The CIJA chief pointed out how Canada initially reaffirmed “Israel's right to exist and defend itself” as it further denounced Hamas but then went on to support a resolution that, according to the Jewish support group, fails to hold Hamas accountable.

“Did anything change on the ground in the short hours between Canada’s statement and the scheduled UN vote? The answer is no. Hamas still holds more than 100 Israelis hostage. It is still using Palestinians as human shields. And it is still indiscriminately firing rockets at Israelis,” the statement read.

A total of 153 countries voted in favour of the resolution with 10 against, including the United States and 23 abstaining, including the United Kingdom.

Some Liberal party MPs are not in favour of their government’s latest position

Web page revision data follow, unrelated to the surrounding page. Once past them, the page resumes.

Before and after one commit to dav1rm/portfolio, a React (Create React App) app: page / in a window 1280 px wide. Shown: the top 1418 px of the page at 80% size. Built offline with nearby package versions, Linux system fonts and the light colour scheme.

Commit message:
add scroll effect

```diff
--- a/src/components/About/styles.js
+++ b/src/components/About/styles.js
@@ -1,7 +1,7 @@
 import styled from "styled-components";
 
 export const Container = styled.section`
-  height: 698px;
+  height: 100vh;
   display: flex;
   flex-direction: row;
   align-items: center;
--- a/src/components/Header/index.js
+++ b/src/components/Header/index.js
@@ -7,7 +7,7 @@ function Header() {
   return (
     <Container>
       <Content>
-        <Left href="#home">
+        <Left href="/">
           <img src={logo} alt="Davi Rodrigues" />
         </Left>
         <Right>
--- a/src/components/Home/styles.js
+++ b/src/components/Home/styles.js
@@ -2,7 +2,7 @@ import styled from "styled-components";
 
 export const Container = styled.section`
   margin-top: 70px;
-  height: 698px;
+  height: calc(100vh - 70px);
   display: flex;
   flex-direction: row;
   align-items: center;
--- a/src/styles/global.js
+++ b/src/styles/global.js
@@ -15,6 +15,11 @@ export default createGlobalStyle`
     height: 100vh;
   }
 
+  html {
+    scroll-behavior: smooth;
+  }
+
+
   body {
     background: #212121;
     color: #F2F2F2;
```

Liberal MPs like former cabinet minister Marco Mendicino and Quebecer Anthony Housefather expressed their disagreement on X, formerly known as Twitter, while specifically stating calls for an unconditional ceasefire only jeopardise the safety of Israelis and Palestinians in Gaza.

“I do not support [the resolution's] call for Israel to agree to what is, effectively, an unconditional ceasefire. At present, that would only place in further jeopardy the safety and security of Israelis & Palestinians in Gaza," he wrote.

‘Our pressure is working,’ Canadians welcome government’s support for ceasefire

Many Canadians welcomed the Trudeau government’s push for a ceasefire, calling it a “positive step” in building “lasting peace” in the region.

“Today marks a positive step. We must continue working to achieve a permanent ceasefire & commit to build a better & lasting peace,” wrote Mississauga MP Iqra Khalid on X.

The National Council of Canadian Muslims, too, lauded the Trudeau government's vote in favour of a ceasefire, however, acknowledged that it was "late" to act.

"Today’s vote in calling for a ceasefire came late. But it was an important moment to finally stand on the right side of history from @JustinTrudeau and @melaniejoly. Over 70% of Canadians wanted to see a ceasefire. Canadians stand for peace," NCCM posted on X.

Prime Minister Justin Trudeau told reporters in Ottawa that he made Canada’s position clear to his Israeli counterpart, Benjamin Netanyahu, in a “long and detailed” phone call.

Trudeau did not use the term "ceasefire" in his brief exchange with reporters, according to CBC.